TASK DIRECTIONS:
Within the records that follow, find every line containing the string "ipynb". Copy those lines.

Difference listings:
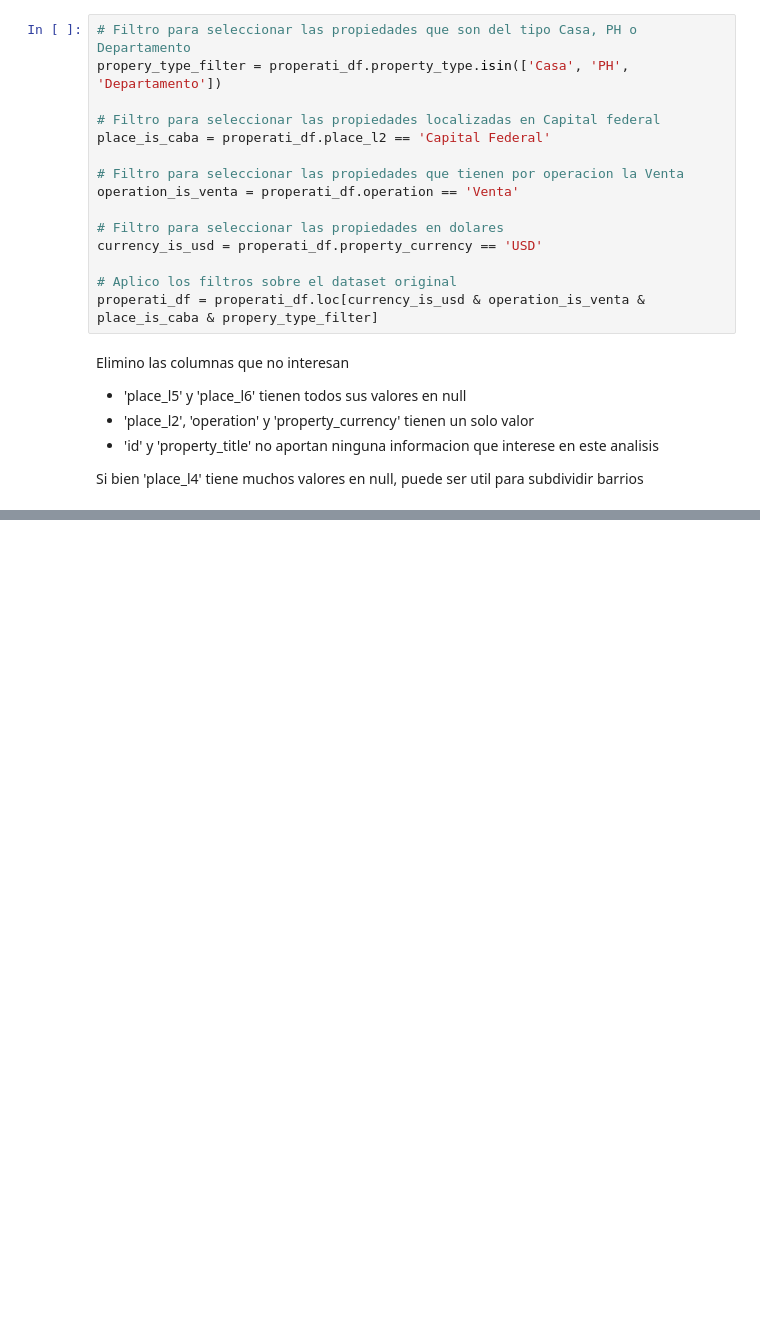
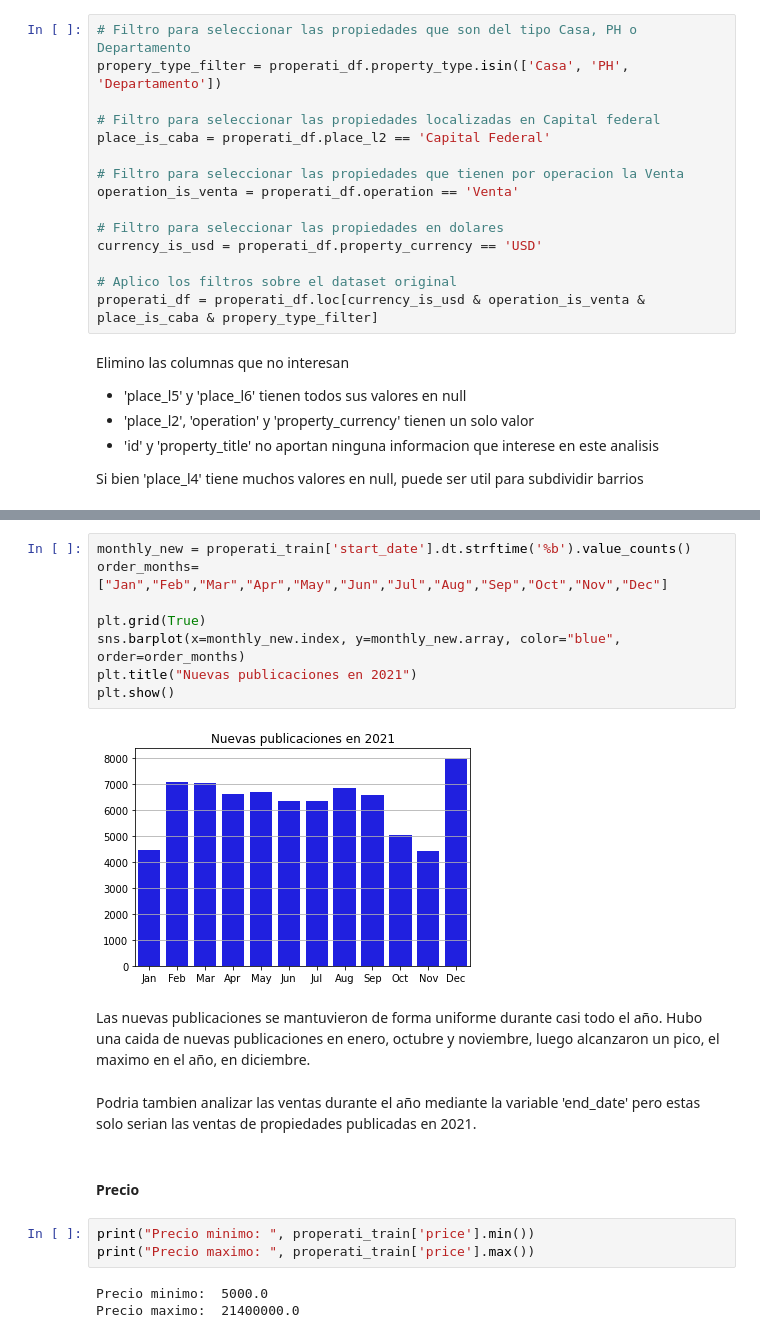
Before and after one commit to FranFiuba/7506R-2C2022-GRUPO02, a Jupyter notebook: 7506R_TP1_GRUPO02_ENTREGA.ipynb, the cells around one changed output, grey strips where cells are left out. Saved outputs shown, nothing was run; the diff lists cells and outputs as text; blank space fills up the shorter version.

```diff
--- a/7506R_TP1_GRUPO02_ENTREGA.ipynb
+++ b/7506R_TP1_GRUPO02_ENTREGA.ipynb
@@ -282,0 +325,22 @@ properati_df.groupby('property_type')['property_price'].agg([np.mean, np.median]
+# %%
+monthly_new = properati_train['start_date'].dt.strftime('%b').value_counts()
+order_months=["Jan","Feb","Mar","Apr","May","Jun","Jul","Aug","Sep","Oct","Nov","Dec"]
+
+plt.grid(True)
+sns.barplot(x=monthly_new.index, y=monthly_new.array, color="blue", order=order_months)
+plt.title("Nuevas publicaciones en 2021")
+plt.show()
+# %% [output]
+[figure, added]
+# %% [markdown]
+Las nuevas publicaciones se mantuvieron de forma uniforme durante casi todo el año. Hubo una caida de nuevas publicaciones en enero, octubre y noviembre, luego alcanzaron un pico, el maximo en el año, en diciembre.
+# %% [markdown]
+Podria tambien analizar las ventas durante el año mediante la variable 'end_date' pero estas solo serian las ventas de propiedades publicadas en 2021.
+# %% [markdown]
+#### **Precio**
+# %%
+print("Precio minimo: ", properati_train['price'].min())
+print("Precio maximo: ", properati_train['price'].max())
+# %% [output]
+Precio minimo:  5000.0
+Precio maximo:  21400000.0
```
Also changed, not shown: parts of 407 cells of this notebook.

---

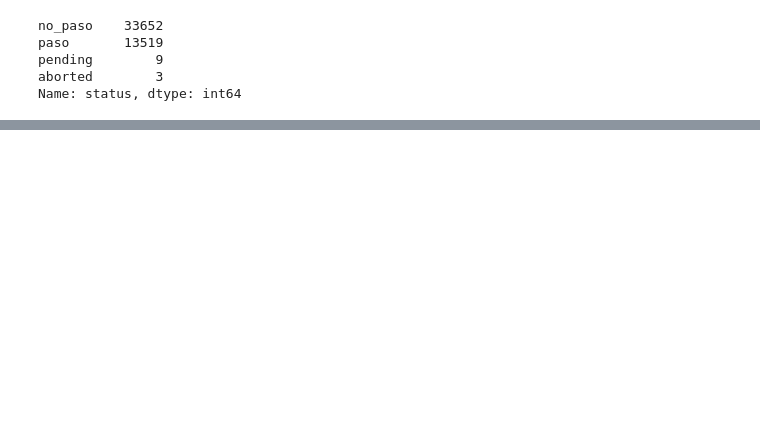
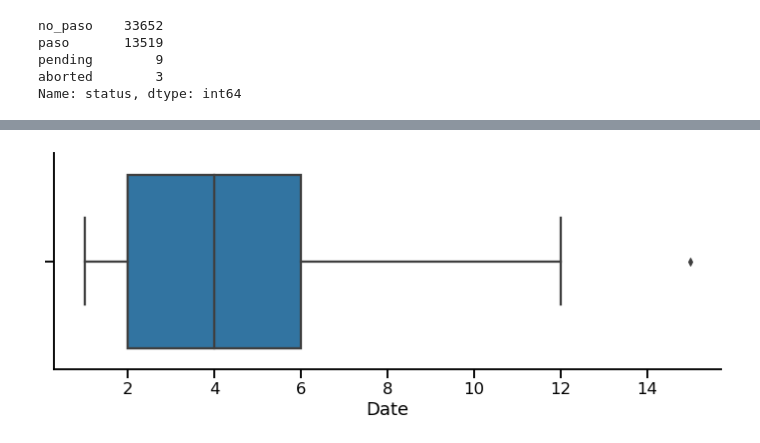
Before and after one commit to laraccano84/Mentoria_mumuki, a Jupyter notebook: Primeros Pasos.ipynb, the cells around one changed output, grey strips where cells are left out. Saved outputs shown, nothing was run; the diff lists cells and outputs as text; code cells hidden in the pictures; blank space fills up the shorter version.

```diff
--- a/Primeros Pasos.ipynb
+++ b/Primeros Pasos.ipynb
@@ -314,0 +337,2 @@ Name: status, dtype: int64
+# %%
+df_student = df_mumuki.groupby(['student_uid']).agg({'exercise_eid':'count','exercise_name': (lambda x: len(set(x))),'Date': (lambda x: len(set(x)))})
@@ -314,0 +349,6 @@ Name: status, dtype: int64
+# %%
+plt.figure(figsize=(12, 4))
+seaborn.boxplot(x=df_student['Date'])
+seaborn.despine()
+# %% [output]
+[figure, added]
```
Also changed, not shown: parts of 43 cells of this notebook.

EXERCISE SOLUTION:
Before and after one commit to FranFiuba/7506R-2C2022-GRUPO02, a Jupyter notebook: 7506R_TP1_GRUPO02_ENTREGA.ipynb, the cells around one changed output, grey strips where cells are left out. Saved outputs shown, nothing was run; the diff lists cells and outputs as text; blank space fills up the shorter version.
--- a/7506R_TP1_GRUPO02_ENTREGA.ipynb
+++ b/7506R_TP1_GRUPO02_ENTREGA.ipynb
Before and after one commit to laraccano84/Mentoria_mumuki, a Jupyter notebook: Primeros Pasos.ipynb, the cells around one changed output, grey strips where cells are left out. Saved outputs shown, nothing was run; the diff lists cells and outputs as text; code cells hidden in the pictures; blank space fills up the shorter version.
--- a/Primeros Pasos.ipynb
+++ b/Primeros Pasos.ipynb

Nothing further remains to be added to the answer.